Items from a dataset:
'''
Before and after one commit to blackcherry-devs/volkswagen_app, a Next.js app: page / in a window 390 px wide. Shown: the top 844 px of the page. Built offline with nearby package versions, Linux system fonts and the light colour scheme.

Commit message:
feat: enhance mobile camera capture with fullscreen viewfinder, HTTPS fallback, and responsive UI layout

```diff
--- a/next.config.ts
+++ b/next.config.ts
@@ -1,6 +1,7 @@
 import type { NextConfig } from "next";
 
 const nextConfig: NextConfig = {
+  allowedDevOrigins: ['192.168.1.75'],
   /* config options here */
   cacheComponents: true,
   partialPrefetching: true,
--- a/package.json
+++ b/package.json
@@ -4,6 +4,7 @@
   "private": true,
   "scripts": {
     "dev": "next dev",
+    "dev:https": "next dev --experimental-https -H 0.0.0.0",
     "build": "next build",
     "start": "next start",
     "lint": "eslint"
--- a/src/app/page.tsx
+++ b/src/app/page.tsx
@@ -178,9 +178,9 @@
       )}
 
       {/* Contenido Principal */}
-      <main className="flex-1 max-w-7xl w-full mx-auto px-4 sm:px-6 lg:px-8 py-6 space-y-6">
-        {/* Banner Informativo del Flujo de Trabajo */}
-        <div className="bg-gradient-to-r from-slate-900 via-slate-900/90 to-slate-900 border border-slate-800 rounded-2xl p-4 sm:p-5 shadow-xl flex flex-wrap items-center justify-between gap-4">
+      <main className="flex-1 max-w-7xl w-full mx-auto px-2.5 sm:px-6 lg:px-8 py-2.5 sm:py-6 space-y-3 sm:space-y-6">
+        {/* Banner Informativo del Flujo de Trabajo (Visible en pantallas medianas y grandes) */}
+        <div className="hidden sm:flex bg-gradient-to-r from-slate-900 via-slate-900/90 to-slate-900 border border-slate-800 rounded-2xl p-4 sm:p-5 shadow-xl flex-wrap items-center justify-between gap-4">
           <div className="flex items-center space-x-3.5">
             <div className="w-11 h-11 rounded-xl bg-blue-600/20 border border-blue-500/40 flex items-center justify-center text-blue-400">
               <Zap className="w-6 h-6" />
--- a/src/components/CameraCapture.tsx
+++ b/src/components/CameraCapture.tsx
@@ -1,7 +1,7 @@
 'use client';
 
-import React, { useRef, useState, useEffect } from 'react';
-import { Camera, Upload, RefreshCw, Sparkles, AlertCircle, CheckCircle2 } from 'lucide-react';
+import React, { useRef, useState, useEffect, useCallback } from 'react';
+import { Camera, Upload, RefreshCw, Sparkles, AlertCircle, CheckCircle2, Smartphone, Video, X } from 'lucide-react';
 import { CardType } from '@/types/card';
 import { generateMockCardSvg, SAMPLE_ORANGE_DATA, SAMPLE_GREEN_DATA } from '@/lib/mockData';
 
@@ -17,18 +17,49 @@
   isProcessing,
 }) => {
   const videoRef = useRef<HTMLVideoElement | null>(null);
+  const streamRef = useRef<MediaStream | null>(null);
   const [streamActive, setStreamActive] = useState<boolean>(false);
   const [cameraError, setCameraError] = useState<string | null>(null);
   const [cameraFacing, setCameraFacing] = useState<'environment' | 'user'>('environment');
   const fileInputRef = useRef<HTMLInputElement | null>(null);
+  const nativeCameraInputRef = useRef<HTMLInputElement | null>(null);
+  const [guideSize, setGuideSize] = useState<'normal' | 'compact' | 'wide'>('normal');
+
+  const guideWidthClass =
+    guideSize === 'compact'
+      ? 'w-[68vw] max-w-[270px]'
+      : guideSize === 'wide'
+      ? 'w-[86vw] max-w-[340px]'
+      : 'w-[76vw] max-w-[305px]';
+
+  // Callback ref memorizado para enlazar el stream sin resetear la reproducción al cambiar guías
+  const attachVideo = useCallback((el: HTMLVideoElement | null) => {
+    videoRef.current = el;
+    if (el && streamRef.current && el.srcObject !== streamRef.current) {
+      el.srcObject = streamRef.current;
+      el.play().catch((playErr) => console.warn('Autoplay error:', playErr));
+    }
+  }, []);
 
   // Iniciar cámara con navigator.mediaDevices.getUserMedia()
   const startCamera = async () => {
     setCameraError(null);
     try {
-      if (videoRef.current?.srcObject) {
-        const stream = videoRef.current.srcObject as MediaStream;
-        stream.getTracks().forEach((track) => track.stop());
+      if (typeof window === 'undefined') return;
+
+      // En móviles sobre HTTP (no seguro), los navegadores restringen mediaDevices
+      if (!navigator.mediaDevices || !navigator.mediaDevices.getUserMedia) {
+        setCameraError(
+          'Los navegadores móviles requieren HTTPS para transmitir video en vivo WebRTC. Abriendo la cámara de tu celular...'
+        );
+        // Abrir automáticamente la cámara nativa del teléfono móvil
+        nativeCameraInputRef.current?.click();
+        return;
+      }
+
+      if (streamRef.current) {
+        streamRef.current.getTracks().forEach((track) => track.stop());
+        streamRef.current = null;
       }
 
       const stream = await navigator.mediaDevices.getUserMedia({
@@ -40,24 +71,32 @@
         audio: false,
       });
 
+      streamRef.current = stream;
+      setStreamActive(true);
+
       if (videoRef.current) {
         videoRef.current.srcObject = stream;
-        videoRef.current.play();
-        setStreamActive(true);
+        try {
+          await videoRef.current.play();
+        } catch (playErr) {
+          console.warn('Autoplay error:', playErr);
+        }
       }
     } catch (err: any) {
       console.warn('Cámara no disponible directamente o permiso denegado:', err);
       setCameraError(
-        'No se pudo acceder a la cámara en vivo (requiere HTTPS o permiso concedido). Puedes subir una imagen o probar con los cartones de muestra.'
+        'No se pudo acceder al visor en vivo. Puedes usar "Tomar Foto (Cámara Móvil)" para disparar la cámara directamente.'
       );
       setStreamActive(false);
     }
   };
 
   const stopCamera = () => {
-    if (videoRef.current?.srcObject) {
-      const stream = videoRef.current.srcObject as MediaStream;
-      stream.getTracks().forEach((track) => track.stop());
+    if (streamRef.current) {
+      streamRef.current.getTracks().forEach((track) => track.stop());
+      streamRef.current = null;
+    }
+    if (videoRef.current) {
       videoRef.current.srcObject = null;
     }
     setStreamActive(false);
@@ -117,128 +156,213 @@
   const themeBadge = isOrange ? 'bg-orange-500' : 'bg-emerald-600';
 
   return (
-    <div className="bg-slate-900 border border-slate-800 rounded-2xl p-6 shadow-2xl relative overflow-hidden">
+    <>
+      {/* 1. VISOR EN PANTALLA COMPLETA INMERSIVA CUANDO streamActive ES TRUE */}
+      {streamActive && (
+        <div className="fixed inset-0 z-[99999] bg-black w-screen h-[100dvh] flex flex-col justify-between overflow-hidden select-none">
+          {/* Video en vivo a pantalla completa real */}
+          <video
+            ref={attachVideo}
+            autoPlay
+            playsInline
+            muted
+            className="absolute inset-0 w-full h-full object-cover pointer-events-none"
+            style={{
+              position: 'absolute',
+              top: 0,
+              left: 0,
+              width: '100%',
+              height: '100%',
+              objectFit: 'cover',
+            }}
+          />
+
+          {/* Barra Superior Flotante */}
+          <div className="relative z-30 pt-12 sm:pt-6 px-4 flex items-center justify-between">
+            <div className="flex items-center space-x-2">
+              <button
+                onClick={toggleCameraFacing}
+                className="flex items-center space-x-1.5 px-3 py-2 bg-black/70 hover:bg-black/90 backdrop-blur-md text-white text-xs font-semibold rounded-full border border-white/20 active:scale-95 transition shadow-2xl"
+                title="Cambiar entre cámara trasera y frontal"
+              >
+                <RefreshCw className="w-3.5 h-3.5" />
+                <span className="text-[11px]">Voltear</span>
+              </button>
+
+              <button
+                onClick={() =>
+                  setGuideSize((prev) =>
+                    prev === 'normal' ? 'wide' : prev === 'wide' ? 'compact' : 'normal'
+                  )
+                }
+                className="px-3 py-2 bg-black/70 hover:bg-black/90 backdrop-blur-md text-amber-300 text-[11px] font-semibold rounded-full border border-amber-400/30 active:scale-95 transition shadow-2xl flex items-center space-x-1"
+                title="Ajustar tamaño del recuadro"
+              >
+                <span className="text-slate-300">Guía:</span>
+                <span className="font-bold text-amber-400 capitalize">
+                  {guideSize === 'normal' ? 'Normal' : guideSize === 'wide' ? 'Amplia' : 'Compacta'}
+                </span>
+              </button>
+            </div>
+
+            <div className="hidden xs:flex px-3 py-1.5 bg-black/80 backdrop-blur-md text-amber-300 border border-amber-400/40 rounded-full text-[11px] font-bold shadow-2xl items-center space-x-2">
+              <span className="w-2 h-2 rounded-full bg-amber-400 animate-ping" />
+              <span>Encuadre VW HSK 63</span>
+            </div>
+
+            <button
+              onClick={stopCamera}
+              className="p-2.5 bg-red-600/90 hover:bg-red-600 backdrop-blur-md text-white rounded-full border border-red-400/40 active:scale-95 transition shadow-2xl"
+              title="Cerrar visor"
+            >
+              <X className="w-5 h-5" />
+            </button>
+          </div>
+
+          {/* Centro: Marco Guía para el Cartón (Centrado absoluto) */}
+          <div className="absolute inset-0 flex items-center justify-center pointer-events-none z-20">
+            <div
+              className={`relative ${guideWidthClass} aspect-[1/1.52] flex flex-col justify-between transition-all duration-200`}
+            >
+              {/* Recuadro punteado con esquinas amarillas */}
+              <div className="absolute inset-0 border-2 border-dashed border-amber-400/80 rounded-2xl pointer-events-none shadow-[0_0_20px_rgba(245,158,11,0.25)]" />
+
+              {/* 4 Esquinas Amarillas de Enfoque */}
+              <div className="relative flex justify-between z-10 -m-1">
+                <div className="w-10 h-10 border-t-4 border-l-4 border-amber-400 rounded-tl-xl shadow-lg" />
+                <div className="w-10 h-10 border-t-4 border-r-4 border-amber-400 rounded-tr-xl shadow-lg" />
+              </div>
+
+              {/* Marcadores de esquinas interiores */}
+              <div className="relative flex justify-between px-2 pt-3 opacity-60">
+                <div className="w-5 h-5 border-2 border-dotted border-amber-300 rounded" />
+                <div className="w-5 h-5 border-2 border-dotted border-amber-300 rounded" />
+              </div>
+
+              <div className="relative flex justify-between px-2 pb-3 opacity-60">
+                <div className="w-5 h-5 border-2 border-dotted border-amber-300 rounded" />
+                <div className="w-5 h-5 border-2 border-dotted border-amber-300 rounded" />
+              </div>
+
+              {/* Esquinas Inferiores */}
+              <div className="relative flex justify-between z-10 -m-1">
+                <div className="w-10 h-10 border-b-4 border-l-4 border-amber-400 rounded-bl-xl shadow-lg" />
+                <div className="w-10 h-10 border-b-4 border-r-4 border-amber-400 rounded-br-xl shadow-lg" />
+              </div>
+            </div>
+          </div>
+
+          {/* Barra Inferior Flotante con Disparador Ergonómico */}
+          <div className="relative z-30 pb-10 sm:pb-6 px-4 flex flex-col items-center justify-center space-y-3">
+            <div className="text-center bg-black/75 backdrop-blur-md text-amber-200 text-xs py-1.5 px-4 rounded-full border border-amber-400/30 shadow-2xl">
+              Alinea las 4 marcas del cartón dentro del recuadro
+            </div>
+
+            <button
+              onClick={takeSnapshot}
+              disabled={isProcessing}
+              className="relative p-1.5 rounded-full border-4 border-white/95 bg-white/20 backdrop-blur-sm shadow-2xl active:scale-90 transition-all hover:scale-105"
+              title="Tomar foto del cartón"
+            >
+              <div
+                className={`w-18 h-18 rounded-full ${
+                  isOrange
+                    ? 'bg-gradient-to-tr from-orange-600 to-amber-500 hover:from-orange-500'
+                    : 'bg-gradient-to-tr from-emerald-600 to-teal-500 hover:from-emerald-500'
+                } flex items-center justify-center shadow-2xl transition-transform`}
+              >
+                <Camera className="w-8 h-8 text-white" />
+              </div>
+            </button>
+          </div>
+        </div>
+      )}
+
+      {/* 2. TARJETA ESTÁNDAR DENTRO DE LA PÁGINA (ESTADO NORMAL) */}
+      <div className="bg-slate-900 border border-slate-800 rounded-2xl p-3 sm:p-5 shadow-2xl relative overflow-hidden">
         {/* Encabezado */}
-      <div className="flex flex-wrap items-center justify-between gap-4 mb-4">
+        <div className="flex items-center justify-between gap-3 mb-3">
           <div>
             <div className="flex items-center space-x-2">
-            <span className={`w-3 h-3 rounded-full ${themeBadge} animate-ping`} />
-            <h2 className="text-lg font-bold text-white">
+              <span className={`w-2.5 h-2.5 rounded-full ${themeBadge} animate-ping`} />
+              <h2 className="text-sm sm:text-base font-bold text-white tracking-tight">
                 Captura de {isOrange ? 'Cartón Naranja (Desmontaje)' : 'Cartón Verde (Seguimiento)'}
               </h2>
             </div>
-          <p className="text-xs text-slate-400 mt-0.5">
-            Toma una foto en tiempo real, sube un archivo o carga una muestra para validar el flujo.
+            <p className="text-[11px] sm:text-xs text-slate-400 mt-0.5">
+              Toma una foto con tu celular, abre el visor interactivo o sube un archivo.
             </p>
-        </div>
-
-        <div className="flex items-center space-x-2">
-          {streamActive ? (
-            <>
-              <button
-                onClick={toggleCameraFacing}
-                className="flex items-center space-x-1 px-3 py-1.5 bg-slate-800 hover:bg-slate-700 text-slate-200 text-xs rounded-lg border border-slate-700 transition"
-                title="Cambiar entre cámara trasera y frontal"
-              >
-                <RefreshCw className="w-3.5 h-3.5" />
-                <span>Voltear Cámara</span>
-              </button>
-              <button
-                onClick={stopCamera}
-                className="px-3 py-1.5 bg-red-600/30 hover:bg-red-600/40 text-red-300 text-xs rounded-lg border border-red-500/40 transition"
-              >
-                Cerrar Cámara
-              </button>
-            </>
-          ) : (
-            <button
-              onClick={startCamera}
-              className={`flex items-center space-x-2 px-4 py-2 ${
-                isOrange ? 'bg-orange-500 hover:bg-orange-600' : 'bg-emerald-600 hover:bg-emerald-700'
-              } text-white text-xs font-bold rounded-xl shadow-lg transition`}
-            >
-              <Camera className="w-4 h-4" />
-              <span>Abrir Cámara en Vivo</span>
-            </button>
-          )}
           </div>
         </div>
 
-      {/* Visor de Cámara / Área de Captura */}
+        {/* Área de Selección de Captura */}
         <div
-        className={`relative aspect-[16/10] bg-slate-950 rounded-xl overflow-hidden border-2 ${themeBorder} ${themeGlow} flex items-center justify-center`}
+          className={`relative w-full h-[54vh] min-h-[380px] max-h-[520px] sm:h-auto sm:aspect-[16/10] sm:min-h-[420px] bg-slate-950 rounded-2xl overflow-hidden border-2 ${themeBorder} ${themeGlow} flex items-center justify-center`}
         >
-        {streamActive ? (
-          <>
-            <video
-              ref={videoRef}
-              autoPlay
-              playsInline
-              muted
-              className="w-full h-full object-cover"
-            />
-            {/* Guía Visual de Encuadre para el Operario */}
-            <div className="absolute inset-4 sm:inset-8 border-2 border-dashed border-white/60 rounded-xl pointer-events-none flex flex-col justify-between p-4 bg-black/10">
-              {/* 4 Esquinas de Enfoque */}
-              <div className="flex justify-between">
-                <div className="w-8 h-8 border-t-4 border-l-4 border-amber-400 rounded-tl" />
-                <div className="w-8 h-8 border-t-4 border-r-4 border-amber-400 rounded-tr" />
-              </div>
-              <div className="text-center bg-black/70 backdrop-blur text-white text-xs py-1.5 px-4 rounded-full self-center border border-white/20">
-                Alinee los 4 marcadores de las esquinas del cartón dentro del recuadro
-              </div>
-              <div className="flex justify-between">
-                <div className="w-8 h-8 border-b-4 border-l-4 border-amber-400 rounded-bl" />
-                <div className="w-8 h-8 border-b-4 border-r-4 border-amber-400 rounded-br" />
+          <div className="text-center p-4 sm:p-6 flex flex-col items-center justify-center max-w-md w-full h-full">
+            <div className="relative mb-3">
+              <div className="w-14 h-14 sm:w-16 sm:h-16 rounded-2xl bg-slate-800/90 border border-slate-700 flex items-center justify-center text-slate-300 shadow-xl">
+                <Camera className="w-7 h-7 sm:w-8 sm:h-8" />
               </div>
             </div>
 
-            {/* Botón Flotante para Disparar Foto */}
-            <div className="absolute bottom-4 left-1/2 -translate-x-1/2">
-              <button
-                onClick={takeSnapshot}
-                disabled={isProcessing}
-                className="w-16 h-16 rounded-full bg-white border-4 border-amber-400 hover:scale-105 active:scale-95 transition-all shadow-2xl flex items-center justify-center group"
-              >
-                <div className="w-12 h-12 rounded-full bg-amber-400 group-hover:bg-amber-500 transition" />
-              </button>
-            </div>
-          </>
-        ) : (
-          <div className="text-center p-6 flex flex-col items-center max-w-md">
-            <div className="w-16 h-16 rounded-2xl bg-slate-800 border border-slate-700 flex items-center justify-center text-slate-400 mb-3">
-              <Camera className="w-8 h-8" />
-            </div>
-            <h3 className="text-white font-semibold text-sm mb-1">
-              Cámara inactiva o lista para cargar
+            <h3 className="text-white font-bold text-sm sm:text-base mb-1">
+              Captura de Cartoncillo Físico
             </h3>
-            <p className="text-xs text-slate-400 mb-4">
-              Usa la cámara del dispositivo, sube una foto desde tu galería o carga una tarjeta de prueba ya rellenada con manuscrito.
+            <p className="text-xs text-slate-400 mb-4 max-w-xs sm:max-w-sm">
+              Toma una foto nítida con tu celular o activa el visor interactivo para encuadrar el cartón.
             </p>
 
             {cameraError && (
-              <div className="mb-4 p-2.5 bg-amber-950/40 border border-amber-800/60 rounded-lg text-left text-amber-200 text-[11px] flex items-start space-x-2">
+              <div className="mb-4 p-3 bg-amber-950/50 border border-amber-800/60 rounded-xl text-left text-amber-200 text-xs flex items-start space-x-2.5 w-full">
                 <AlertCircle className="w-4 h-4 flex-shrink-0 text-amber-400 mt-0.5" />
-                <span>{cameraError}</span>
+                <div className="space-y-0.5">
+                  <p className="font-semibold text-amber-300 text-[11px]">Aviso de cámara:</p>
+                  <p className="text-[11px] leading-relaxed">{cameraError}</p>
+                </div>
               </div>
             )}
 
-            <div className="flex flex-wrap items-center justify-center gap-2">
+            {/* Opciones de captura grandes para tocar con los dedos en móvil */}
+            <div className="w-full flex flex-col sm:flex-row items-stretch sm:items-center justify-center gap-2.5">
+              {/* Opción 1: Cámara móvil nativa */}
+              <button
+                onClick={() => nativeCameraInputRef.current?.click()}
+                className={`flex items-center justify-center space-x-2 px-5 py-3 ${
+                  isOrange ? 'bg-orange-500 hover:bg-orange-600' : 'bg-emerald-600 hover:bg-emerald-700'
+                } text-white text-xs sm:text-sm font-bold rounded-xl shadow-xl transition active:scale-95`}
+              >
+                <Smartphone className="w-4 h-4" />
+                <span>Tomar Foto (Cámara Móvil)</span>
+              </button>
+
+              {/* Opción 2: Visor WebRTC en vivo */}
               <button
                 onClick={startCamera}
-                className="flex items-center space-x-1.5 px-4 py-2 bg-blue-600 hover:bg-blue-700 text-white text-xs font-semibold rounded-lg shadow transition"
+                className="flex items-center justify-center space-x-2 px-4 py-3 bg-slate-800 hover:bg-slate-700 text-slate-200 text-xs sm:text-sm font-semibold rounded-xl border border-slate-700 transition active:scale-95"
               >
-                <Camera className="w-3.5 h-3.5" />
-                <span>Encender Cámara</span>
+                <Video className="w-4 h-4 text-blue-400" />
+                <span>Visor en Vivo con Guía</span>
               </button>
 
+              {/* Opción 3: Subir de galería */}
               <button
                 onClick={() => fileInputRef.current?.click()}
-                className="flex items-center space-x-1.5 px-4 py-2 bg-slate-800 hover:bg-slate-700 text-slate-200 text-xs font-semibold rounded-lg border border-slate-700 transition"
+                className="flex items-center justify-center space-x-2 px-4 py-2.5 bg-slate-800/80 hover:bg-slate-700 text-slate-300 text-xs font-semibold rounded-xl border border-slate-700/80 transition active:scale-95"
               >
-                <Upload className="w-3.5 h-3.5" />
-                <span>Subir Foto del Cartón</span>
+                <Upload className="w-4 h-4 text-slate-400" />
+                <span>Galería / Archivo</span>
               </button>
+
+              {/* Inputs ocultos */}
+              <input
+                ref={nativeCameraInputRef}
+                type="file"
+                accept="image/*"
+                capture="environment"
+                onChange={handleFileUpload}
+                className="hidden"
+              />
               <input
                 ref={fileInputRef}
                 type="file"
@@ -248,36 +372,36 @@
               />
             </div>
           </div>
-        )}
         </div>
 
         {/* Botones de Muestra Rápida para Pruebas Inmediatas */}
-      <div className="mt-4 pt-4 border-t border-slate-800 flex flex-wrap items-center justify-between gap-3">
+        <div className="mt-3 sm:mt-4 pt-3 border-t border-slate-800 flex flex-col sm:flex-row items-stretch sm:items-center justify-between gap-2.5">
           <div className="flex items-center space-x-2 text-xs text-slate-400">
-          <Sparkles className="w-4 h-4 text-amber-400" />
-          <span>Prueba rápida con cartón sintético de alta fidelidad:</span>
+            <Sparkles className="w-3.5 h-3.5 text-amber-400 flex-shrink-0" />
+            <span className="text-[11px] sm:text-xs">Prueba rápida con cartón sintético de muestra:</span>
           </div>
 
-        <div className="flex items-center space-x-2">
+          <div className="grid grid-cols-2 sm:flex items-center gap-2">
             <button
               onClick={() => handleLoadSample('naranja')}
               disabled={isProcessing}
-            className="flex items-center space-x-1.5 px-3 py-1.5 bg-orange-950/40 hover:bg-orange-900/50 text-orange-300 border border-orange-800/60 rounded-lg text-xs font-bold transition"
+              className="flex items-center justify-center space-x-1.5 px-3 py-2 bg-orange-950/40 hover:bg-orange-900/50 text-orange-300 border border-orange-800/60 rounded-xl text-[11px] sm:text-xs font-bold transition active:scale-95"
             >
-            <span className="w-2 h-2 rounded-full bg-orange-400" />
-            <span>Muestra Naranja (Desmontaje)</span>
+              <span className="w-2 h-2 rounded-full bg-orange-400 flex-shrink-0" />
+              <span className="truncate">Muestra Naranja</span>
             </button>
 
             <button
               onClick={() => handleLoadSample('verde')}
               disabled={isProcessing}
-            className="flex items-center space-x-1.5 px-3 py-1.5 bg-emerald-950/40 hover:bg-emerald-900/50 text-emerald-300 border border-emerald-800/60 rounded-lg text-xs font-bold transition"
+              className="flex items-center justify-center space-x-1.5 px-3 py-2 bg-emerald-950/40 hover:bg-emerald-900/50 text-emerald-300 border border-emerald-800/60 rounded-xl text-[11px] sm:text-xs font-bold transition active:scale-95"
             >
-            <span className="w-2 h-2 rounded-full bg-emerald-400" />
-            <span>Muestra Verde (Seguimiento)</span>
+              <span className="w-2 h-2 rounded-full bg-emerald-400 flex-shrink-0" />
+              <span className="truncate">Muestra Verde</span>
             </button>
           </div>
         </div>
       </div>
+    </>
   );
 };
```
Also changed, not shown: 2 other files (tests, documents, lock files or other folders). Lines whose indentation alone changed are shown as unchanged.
'''
- **What you are asked to do**
Only lines of the data holding the word "pointer" go in the answer. Please copy each of them.

- **Finished exercise**
+            className="absolute inset-0 w-full h-full object-cover pointer-events-none"
+          <div className="absolute inset-0 flex items-center justify-center pointer-events-none z-20">
+              <div className="absolute inset-0 border-2 border-dashed border-amber-400/80 rounded-2xl pointer-events-none shadow-[0_0_20px_rgba(245,158,11,0.25)]" />
-            <div className="absolute inset-4 sm:inset-8 border-2 border-dashed border-white/60 rounded-xl pointer-events-none flex flex-col justify-between p-4 bg-black/10">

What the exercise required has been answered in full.